After the Texas School Board adopted landmark changes to textbooks last week, one California lawmaker is pushing his proposal to make sure those changes don't end up here.
"What I'm afraid of is that the Texas curriculum will, in fact, be the standard for a lot of the social science/history textbooks, and that we end up having to then adopt that particular textbook," said state Sen. Leland Yee (D-San Francisco).
The new Texas version will give more prominence to Christian and/or conservative information by:
- Encouraging students to question the separation of church and state doctrine,
- Adding the conservative resurgence of the 1980s and '90s, such as the influence of the Moral Majority; but not liberal or minority-rights groups,
- and replacing the word "capitalism" with "free market."
Yee says Texas also approved downplaying Latino history and civil rights programs.
"It is these kinds of whitewashing that goes on in the Texas curriculum that is of tremendous concern to me," said Yee.
Texas is such a large textbook buyer that publishers may not want to print a different edition for other states, and it doesn't help that California can't update its textbook requirements for publishers because of budget problems.
Randy Thomasson, from the conservative group SaveCalifornia.com, thinks textbooks have been too liberal.
"Texas is really setting the standard of what is more accurate than what used to be," said Thomasson.
Some Christian parents just want their kids' textbooks to be accurate.
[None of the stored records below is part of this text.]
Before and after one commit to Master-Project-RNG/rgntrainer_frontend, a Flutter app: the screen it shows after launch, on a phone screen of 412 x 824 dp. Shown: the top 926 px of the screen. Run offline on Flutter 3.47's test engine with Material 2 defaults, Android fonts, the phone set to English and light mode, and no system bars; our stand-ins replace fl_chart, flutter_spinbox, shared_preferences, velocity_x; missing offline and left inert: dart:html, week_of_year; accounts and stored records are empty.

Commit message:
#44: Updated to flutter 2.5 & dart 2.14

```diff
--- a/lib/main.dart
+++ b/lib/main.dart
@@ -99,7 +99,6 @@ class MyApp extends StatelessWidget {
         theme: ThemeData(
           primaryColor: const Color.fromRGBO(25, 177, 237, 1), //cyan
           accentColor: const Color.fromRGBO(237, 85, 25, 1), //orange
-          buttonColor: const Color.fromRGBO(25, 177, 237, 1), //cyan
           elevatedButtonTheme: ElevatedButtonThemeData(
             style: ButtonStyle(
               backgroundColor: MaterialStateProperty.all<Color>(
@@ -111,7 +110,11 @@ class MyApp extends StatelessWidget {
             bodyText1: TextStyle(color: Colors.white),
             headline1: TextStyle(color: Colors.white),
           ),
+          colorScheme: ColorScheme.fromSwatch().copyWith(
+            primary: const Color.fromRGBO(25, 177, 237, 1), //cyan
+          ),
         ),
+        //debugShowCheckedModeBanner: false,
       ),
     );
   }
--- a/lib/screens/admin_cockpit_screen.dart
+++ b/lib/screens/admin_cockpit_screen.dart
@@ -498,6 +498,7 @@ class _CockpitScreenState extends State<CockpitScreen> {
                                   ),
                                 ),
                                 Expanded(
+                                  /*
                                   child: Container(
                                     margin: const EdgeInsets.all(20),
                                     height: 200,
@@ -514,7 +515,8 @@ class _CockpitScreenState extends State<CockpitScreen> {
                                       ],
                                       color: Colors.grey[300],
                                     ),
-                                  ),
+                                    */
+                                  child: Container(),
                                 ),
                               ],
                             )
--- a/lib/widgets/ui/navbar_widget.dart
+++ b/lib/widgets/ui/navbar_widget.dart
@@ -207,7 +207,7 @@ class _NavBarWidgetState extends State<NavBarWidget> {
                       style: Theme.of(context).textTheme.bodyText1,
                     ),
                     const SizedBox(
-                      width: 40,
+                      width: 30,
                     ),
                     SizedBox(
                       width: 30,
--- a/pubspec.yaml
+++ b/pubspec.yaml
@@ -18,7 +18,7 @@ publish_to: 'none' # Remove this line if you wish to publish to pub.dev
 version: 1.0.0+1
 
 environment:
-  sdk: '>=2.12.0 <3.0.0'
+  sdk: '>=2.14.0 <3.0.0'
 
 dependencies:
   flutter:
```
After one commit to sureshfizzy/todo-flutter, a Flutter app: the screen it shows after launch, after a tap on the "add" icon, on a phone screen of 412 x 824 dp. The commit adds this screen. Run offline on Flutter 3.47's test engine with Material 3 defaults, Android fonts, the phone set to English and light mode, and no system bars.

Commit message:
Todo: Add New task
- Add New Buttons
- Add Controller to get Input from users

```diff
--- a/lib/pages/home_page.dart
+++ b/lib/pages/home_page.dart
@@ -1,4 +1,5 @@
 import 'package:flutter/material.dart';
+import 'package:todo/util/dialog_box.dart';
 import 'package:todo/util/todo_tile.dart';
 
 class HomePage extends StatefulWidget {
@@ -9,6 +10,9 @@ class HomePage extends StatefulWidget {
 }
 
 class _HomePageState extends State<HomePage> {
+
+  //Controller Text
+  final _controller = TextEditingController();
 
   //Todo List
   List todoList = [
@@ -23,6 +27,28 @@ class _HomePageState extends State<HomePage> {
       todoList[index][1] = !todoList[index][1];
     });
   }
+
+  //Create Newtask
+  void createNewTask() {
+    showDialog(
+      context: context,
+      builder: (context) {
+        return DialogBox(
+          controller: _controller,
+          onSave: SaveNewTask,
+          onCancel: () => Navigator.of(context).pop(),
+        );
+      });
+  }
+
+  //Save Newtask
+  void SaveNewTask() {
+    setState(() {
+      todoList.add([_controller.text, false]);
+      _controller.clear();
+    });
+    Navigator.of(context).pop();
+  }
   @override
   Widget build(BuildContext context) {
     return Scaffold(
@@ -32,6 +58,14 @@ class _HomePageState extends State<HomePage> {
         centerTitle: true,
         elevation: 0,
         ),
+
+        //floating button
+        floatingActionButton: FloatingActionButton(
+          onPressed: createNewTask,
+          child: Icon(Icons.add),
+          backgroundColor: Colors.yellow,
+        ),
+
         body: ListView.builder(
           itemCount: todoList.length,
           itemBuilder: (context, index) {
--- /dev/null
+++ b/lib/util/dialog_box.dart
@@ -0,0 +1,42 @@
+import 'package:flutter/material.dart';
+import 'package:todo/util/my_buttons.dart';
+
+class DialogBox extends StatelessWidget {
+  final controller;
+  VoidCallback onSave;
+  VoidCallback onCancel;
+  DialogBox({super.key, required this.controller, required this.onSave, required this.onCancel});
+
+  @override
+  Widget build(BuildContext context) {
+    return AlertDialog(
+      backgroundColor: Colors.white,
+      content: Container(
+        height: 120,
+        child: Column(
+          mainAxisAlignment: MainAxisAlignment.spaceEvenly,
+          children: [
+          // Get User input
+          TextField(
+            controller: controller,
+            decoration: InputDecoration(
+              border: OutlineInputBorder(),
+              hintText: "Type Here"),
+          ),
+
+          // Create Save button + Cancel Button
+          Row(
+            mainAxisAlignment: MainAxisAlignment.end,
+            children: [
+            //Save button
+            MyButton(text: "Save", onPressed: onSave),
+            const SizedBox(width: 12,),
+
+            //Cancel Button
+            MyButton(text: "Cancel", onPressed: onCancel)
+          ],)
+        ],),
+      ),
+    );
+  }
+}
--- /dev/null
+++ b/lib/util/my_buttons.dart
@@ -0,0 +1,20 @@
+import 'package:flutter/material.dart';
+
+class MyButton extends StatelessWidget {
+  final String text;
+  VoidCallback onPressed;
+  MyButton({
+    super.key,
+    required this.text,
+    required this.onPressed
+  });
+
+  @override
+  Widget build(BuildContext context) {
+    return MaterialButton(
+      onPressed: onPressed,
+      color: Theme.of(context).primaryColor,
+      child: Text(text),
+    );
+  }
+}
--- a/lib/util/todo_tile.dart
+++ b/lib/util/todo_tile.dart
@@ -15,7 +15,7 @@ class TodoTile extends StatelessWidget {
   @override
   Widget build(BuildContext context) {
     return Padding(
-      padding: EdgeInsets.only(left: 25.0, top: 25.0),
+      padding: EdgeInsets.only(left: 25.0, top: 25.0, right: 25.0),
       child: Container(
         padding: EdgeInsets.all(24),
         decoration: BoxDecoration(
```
"I think it's really sad that they would try to kind of alter and leave part of our history out of the books," said Monica Collard, a parent from Walnut Creek.
"Our textbooks have been so rewritten so many times, it really doesn't portray authentic history," said David DelPadre, a parent from Mission Viejo.
Under pressure, Thomas Jefferson was reinstated to a list of political philosophers that the Texas students will study. He was originally deleted because of his belief in separation of church and state.